Maternal Psychological Distress and Its Effects on Our Children
Recent research conducted by Cambridge University suggests that psychological distress in new mothers can have a negative impact on their child’s mental health between the ages of 3 and 11.
Researchers used the UK Millennium Cohort Study, a nationally representative sample which is compiled of data collected throughout childhood as their sample for data. They looked at the exposure of medium to high levels of psychological distress in mothers on their children’s mental health.
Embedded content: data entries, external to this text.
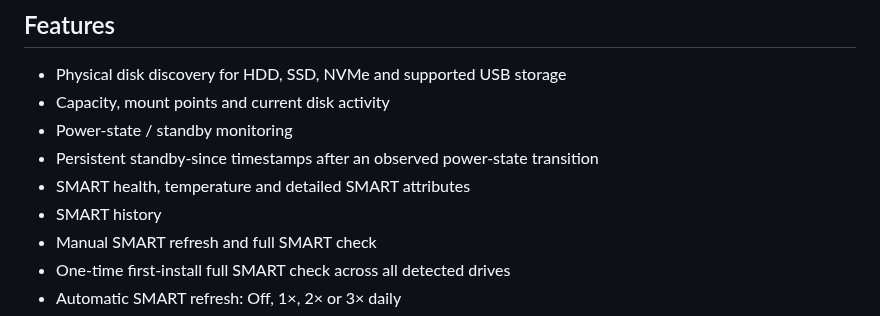
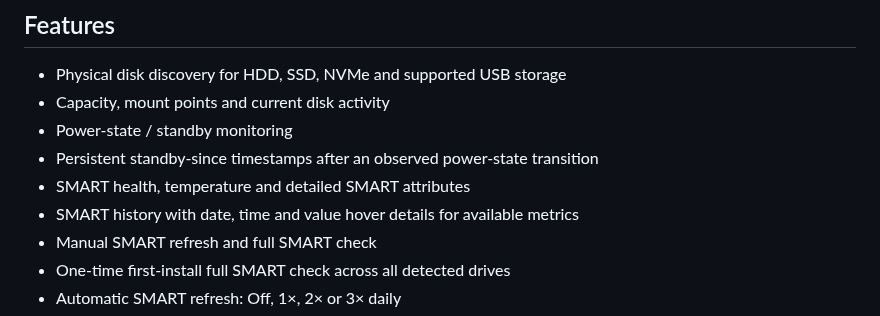
Before and after one commit to isanto1306/Disk-Monitor, a Markdown page: README.md, the part around the change. Drawn GitHub-style.

```diff
--- a/README.md
+++ b/README.md
@@ -24,7 +24,7 @@ ghcr.io/isanto1306/disk-monitor:latest
 - Power-state / standby monitoring
 - Persistent standby-since timestamps after an observed power-state transition
 - SMART health, temperature and detailed SMART attributes
-- SMART history
+- SMART history with date, time and value hover details for available metrics
 - Manual SMART refresh and full SMART check
 - One-time first-install full SMART check across all detected drives
 - Automatic SMART refresh: Off, 1×, 2× or 3× daily
```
They found that when a mother has experienced psychological distress prior to and during their child’s childhood, at the ages of 3, 5, 7 and 11, their child is more likely to experience higher levels of mental health problems. In fact, when there was a long exposure of maternal psychological distress, the risk of a childhood mental health problems was five times more likely. (Hope et al., 2019). With results such as these, it is no surprise that children’s happiness is at the lowest level in a decade (Independent, 2019).
In the study by Cambridge researchers, it was concluded that more support should be offered for both expectant and current mothers. It is clear that Scotland is taking this matter seriously having rolled out a £50 million investment into their mental health services for new mums, babies and young children (Scottish Government, 2019).
With mental health problems on the rise, it appears that England should follow in Scotland’s footsteps in providing better support for maternal psychological distress.
- Hope, S., Pearce, A., Chittleborough, C., Deighton, J., Maika, A., Micali, N., . . . Lynch, J. (2019). Temporal effects of maternal psychological distress on child mental health problems at ages 3, 5, 7 and 11: Analysis from the UK Millennium Cohort Study. Psychological Medicine, 49(4), 664-674. doi:10.1017/S0033291718001368